→ **Instructions to follow**:
Pull every line of the entries that has the word "bottom".

→ **Source records**:
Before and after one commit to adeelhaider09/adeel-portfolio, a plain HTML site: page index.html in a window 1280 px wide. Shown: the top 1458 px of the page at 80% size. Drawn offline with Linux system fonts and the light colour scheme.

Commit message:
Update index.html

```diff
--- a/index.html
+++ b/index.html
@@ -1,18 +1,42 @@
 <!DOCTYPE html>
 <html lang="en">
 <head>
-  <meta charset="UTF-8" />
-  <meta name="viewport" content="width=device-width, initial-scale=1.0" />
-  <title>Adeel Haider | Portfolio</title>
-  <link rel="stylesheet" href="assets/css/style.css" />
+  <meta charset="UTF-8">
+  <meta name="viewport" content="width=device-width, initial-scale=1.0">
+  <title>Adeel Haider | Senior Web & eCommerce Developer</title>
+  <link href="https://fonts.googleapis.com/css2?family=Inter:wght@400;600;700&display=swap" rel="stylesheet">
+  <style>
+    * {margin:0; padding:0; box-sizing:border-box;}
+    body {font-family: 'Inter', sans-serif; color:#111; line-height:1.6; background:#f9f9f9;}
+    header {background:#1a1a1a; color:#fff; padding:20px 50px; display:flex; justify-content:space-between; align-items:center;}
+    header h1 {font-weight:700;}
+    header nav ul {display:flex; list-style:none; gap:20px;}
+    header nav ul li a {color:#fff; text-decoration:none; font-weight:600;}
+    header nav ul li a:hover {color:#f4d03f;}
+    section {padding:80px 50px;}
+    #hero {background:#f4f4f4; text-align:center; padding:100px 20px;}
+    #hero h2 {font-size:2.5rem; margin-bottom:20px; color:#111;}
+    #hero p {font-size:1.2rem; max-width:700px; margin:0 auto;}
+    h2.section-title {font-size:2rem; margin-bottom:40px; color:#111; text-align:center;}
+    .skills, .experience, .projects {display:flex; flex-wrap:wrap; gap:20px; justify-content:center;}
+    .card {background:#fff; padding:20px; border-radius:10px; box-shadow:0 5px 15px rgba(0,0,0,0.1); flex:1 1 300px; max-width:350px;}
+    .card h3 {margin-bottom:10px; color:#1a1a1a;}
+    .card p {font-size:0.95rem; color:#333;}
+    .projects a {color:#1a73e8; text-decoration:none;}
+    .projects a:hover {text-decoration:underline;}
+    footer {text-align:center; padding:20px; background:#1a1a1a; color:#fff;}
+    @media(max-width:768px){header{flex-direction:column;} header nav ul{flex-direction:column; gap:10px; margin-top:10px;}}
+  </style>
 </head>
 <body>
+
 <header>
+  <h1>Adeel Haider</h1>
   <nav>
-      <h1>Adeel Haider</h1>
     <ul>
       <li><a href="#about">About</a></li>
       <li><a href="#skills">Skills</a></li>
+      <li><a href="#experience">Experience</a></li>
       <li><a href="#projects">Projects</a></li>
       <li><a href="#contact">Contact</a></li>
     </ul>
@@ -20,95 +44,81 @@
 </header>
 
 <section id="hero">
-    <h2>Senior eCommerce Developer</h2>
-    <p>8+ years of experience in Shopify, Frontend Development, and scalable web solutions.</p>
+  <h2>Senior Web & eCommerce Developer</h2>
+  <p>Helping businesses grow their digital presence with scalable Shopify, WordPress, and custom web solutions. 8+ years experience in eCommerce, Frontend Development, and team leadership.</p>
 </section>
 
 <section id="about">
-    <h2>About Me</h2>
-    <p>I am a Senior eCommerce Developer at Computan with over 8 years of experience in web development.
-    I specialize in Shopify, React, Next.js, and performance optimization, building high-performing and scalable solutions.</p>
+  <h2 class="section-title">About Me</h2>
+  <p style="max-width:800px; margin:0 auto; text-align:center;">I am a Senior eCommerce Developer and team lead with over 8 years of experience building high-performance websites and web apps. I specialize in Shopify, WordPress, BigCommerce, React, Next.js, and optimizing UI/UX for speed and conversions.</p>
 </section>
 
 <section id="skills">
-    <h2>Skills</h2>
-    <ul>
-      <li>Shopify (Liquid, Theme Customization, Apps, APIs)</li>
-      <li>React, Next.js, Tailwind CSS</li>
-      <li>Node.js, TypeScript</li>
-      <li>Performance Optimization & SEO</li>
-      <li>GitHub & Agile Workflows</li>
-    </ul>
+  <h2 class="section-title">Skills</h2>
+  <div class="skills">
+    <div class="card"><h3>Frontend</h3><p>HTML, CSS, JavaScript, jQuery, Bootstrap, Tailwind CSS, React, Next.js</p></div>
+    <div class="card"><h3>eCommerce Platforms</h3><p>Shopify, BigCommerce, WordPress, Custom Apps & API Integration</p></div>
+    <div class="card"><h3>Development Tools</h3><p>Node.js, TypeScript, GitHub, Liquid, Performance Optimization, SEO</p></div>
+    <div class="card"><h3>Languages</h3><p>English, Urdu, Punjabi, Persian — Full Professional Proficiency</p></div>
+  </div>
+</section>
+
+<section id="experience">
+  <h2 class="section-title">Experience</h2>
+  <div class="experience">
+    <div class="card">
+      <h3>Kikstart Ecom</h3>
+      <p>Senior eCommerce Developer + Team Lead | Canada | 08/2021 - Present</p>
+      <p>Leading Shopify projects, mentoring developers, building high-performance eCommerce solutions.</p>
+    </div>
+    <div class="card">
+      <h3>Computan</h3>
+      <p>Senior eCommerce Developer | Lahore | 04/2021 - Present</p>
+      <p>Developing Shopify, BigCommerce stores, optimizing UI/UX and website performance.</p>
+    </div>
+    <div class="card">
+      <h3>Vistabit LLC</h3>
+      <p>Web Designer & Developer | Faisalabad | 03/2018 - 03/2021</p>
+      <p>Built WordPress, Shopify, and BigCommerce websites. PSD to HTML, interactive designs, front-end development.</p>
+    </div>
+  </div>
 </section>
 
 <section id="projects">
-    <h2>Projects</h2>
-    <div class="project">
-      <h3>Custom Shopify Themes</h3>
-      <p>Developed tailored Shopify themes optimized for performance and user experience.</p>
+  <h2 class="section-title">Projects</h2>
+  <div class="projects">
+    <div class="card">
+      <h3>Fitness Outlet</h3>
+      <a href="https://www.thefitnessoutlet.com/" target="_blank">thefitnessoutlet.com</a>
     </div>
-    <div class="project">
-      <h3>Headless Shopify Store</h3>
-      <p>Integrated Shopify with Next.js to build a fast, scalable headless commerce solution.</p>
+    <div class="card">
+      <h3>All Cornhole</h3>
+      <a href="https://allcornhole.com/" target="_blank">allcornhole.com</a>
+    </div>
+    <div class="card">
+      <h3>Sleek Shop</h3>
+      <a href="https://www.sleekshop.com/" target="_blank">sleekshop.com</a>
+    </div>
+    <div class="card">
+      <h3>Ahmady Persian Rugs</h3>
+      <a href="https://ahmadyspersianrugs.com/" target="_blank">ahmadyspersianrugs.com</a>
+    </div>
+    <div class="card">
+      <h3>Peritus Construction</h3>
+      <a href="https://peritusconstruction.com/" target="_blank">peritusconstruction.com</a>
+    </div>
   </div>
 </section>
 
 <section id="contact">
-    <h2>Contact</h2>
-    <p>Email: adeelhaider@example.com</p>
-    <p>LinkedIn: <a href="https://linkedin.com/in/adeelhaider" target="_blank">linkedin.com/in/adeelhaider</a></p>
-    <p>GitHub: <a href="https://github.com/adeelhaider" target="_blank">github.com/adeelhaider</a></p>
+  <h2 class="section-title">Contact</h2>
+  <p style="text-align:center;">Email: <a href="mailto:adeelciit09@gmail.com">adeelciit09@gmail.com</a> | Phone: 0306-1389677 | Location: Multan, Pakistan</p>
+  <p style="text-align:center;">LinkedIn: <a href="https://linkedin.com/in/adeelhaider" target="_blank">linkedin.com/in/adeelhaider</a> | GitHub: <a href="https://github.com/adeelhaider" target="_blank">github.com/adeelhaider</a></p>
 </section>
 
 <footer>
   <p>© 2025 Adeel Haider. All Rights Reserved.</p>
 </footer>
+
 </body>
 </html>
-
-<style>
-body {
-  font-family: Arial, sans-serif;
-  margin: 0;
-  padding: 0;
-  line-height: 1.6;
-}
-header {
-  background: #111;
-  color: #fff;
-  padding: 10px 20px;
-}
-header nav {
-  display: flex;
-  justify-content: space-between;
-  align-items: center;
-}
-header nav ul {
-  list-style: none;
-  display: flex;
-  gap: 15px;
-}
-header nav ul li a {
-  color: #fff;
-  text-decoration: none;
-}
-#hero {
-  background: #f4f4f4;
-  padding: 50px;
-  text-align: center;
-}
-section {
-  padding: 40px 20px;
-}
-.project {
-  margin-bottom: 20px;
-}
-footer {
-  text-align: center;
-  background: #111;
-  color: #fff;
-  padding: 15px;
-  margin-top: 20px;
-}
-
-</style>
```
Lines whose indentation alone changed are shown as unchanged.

→ **Task response**:
+    #hero h2 {font-size:2.5rem; margin-bottom:20px; color:#111;}
+    h2.section-title {font-size:2rem; margin-bottom:40px; color:#111; text-align:center;}
+    .card h3 {margin-bottom:10px; color:#1a1a1a;}
-  margin-bottom: 20px;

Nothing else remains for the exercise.